The December 31, 2016 overview of the garden can’t show you much detail.
How much detail can you see at a hundred feet? This old sign painter can tell you that for a person with normal eyesight, you need a three or four inch high letter for normal-sight legibility at one hundred feet. For a letter to be easily read at that distance, your letters need to be ten inches tall. Or more. Four-to-ten inches is pretty big, when it comes to “details”.
So, let’s go to ground and spend a few minutes looking at details.
A while back we had a couple of nights of real cold.
How cold? So cold that the cover crop oats laid down for good.
The last cauliflower plant struggles to survive, but is unlikely to ever make a head.
Cold can elicit color.
The chill of the changing season is coloring the kale.
Take a close look at these leaves, which are turning purple.
Underfoot at the bottom of the garden, few feet away from the coloring kale, are some fresh-looking green leaves that look unfazed by the season’s frigidity. What is it?
For more about corn salad/mache, see: http://www.vegetablegardener.com/item/4614/how-to-grow-mache-corn-salad-springs-first-green
Another neighbor of that kale is a plant with some spiky, otherworldly seedpods.
What the heck?
It’s jimsonweed. Datura stramonium. A volunteer. Each year, there’s usually at least one of these that pops up somewhere in the garden. It’s a plant of many names. Thorn Apple. Or Devil’s Snare. Or hell’s bells, devil’s trumpet, devil’s weed, “tolguacha”, Jamestown weed, stinkweed, locoweed, pricklyburr, or devil’s cucumber. Don’t eat it.

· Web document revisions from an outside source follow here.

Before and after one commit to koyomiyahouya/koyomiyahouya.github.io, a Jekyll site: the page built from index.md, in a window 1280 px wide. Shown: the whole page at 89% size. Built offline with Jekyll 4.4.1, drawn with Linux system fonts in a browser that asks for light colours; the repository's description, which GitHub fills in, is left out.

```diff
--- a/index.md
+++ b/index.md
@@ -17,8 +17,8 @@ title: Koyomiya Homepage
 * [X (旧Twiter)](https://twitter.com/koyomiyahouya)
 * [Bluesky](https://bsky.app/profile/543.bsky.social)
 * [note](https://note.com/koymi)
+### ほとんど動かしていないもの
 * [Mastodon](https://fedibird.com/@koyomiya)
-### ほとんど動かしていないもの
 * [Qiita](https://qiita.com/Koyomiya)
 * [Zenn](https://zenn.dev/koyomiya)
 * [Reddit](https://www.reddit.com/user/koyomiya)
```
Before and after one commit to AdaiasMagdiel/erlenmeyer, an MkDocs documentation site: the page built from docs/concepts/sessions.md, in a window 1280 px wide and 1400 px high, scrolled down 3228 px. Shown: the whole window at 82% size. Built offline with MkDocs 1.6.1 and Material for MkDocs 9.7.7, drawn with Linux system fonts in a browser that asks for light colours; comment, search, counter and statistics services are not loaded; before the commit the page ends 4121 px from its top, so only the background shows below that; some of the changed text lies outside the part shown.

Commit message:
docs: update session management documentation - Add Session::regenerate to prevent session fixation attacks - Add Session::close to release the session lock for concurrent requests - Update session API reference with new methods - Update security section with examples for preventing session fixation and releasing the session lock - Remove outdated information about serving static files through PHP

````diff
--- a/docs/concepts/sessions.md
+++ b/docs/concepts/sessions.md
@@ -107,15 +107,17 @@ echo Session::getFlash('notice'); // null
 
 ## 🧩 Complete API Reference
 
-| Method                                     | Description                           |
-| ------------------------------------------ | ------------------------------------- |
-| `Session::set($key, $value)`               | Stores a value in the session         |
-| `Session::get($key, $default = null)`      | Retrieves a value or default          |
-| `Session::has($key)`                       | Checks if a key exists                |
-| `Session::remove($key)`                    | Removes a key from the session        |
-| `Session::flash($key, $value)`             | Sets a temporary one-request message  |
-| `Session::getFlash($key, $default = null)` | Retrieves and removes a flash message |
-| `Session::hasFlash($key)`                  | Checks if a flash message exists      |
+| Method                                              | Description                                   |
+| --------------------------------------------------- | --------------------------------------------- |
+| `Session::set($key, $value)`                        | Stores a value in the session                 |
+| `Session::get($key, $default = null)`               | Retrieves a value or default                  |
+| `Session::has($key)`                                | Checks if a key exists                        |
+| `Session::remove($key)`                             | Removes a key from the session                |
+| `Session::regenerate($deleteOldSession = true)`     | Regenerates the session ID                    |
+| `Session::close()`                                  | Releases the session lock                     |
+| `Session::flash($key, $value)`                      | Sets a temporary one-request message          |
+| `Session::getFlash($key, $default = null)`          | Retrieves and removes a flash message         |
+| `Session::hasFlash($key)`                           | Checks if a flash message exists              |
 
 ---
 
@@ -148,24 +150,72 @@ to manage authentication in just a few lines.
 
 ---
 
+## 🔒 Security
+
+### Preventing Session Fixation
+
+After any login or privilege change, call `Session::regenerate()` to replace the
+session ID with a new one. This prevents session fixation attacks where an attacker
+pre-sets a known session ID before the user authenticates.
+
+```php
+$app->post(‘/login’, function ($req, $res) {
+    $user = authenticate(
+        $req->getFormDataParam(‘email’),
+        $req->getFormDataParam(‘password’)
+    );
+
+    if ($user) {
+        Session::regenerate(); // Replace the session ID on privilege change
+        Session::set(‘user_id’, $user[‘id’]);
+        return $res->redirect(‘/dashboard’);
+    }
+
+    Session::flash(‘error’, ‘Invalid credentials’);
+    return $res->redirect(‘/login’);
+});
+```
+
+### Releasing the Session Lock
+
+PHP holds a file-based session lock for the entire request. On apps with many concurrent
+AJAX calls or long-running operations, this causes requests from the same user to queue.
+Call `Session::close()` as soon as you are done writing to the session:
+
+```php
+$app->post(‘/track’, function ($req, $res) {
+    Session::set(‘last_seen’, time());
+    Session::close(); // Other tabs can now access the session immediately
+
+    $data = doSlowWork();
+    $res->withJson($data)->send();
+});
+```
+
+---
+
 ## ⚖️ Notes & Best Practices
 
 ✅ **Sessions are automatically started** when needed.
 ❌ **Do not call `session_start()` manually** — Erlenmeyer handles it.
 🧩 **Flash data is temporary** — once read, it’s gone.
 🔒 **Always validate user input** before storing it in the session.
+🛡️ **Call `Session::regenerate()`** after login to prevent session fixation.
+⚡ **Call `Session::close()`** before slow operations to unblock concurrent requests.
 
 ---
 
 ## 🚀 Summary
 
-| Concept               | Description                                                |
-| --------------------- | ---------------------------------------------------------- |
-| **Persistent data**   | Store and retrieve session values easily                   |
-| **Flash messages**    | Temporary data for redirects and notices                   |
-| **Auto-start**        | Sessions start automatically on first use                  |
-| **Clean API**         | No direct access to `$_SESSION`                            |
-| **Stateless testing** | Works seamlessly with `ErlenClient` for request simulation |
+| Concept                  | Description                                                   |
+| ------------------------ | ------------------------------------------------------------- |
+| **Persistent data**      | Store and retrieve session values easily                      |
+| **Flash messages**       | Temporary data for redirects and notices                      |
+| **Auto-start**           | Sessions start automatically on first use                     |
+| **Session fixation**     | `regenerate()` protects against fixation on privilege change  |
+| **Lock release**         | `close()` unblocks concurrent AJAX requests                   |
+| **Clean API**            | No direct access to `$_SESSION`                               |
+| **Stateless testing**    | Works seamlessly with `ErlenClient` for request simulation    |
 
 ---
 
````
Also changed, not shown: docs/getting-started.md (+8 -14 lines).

Amongst the fading greens, and the blacks and the browns and the tans and the russets, are a few bursts of color.
Near the plant from which it fell, its insides long gone, the skin of a tomato lingers.
Today is January 2, 2017.
Tomorrow there will be 52 seconds more daylight than today.